Convention centre

Re: Convention centre

Postby SeamusOG » Fri Apr 06, 2007 2:40 pm

It's interesting to see that Irish Rail are still involved down there. That might help to explain their keenness for routing the proposed "interconnector" through the location.

I wonder just how closely they've looked at route options which do not go through Spencer Dock.
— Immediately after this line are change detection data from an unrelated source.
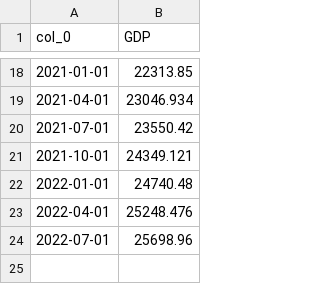
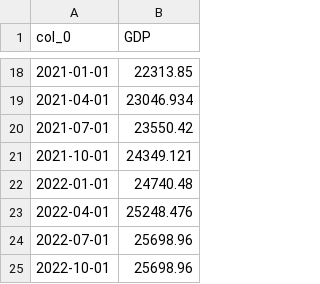
Before and after one commit to cosmosanalytics/Josh600, a CSV file: GDP.csv, drawn as a sheet; only a part is shown, gaps mark what is left out.

Commit message:
Update GDP.csv

```diff
--- a/GDP.csv
+++ b/GDP.csv
@@ -24 +24,2 @@ col_0,GDP
 2022-07-01,25698.96
+2022-10-01,25698.96
```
I recall there was a proposed underground route between Connolly and Heuston in the mid 70's. We haven't heard much about that in recent years. Irish Rail's continued involvement in Spencer Dock might help to explain that.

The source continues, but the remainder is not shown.